ENTRIES PROVIDED START

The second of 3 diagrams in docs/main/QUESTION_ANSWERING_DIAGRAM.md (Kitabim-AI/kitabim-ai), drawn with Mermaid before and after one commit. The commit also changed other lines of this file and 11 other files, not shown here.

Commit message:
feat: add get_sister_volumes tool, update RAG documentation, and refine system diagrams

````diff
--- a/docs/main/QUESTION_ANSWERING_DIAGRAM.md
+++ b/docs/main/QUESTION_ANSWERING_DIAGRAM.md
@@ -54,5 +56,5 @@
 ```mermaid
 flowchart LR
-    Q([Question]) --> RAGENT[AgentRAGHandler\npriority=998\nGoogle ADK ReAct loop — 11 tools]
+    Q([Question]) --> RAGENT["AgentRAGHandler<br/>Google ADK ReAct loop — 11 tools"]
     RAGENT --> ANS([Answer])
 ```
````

ENTRIES PROVIDED END

**WHAT YOU WILL DO**
Write out all of the entries above, exactly and in full.

**WRITTEN RESPONSE**
The second of 3 diagrams in docs/main/QUESTION_ANSWERING_DIAGRAM.md (Kitabim-AI/kitabim-ai), drawn with Mermaid before and after one commit. The commit also changed other lines of this file and 11 other files, not shown here.

Commit message:
feat: add get_sister_volumes tool, update RAG documentation, and refine system diagrams

````diff
--- a/docs/main/QUESTION_ANSWERING_DIAGRAM.md
+++ b/docs/main/QUESTION_ANSWERING_DIAGRAM.md
@@ -54,5 +56,5 @@
 ```mermaid
 flowchart LR
-    Q([Question]) --> RAGENT[AgentRAGHandler\npriority=998\nGoogle ADK ReAct loop — 11 tools]
+    Q([Question]) --> RAGENT["AgentRAGHandler<br/>Google ADK ReAct loop — 11 tools"]
     RAGENT --> ANS([Answer])
 ```
````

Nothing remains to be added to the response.